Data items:
* * * * * * * * *

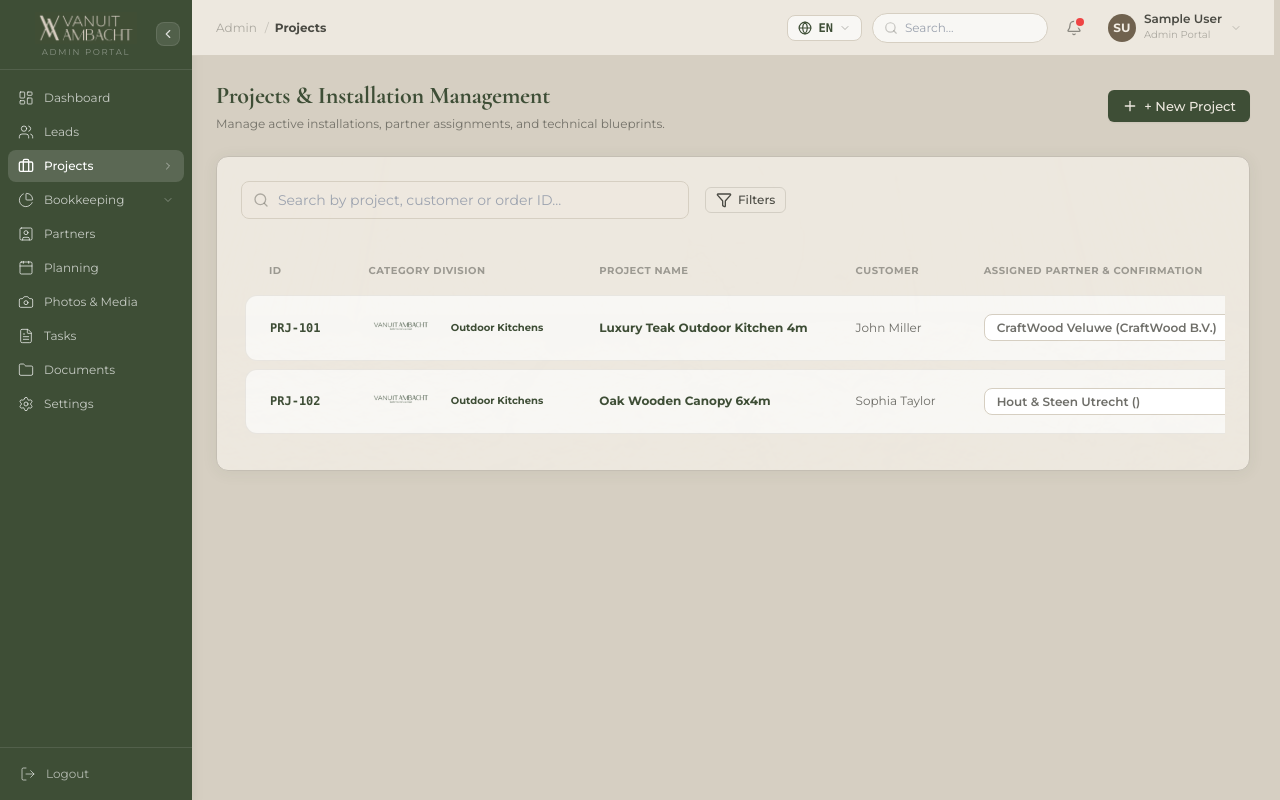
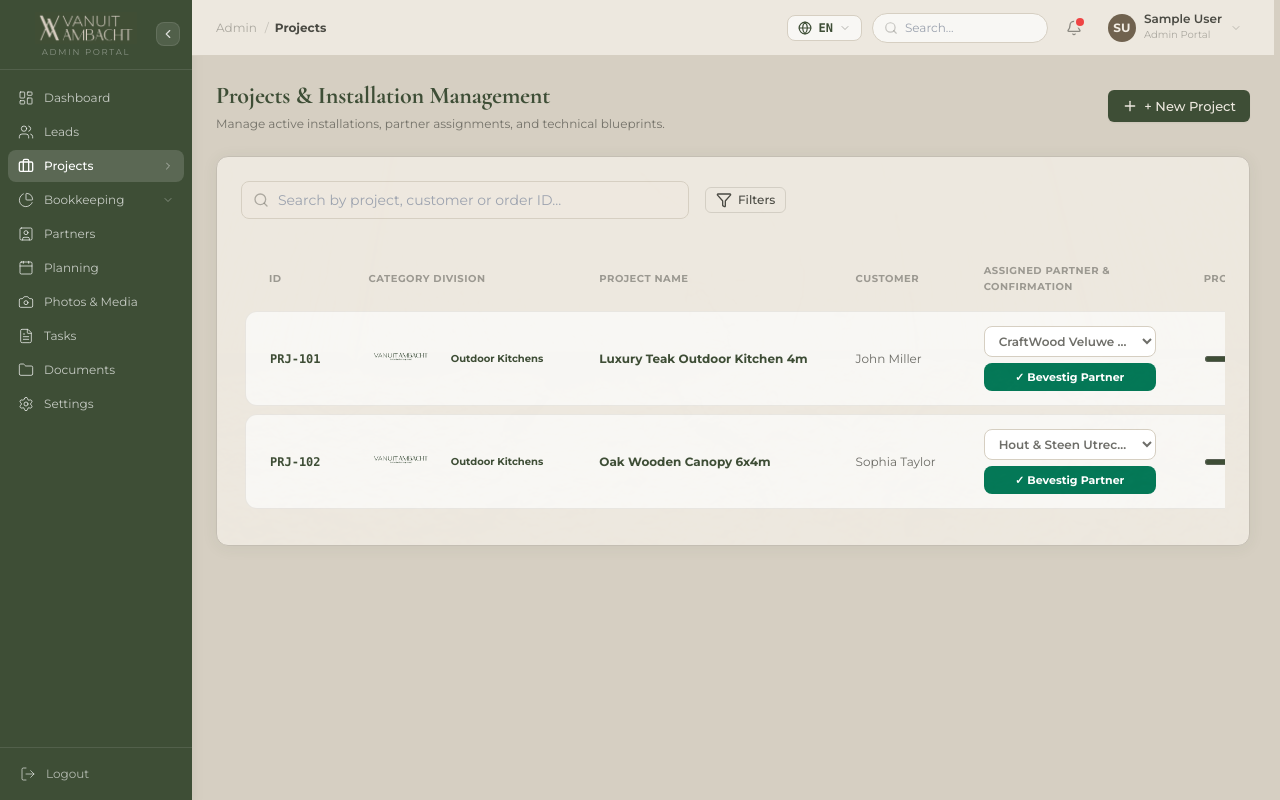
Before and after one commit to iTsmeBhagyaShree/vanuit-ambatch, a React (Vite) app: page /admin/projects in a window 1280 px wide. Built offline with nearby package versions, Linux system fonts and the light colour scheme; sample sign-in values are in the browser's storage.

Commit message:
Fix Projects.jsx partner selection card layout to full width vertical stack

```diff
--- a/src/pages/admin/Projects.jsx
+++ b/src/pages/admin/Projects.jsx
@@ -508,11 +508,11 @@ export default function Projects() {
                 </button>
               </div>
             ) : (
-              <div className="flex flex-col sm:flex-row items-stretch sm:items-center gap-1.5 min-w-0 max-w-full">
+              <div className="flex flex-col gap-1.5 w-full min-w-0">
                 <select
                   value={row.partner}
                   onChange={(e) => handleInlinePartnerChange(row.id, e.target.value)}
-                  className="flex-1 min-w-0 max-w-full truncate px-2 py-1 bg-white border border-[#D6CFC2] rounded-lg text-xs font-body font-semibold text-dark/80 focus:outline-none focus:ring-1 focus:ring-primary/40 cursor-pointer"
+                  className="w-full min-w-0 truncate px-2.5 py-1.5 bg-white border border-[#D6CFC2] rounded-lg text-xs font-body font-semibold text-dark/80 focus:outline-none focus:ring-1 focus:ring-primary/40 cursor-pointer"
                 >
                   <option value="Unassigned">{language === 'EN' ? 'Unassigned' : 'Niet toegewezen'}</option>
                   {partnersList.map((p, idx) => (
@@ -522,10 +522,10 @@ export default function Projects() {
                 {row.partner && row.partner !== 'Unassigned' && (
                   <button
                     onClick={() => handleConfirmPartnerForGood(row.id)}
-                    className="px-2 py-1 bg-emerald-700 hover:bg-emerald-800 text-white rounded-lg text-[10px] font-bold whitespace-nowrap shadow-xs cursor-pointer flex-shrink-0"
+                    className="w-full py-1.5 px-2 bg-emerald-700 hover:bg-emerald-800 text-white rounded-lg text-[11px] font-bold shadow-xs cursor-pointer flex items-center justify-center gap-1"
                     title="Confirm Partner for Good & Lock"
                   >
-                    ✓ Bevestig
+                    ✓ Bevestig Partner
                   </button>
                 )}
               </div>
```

* * * * * * * * *

The entries are to be restated word for word, with pictures omitted.

Before and after one commit to iTsmeBhagyaShree/vanuit-ambatch, a React (Vite) app: page /admin/projects in a window 1280 px wide. Built offline with nearby package versions, Linux system fonts and the light colour scheme; sample sign-in values are in the browser's storage.

Commit message:
Fix Projects.jsx partner selection card layout to full width vertical stack

```diff
--- a/src/pages/admin/Projects.jsx
+++ b/src/pages/admin/Projects.jsx
@@ -508,11 +508,11 @@ export default function Projects() {
                 </button>
               </div>
             ) : (
-              <div className="flex flex-col sm:flex-row items-stretch sm:items-center gap-1.5 min-w-0 max-w-full">
+              <div className="flex flex-col gap-1.5 w-full min-w-0">
                 <select
                   value={row.partner}
                   onChange={(e) => handleInlinePartnerChange(row.id, e.target.value)}
-                  className="flex-1 min-w-0 max-w-full truncate px-2 py-1 bg-white border border-[#D6CFC2] rounded-lg text-xs font-body font-semibold text-dark/80 focus:outline-none focus:ring-1 focus:ring-primary/40 cursor-pointer"
+                  className="w-full min-w-0 truncate px-2.5 py-1.5 bg-white border border-[#D6CFC2] rounded-lg text-xs font-body font-semibold text-dark/80 focus:outline-none focus:ring-1 focus:ring-primary/40 cursor-pointer"
                 >
                   <option value="Unassigned">{language === 'EN' ? 'Unassigned' : 'Niet toegewezen'}</option>
                   {partnersList.map((p, idx) => (
@@ -522,10 +522,10 @@ export default function Projects() {
                 {row.partner && row.partner !== 'Unassigned' && (
                   <button
                     onClick={() => handleConfirmPartnerForGood(row.id)}
-                    className="px-2 py-1 bg-emerald-700 hover:bg-emerald-800 text-white rounded-lg text-[10px] font-bold whitespace-nowrap shadow-xs cursor-pointer flex-shrink-0"
+                    className="w-full py-1.5 px-2 bg-emerald-700 hover:bg-emerald-800 text-white rounded-lg text-[11px] font-bold shadow-xs cursor-pointer flex items-center justify-center gap-1"
                     title="Confirm Partner for Good & Lock"
                   >
-                    ✓ Bevestig
+                    ✓ Bevestig Partner
                   </button>
                 )}
               </div>
```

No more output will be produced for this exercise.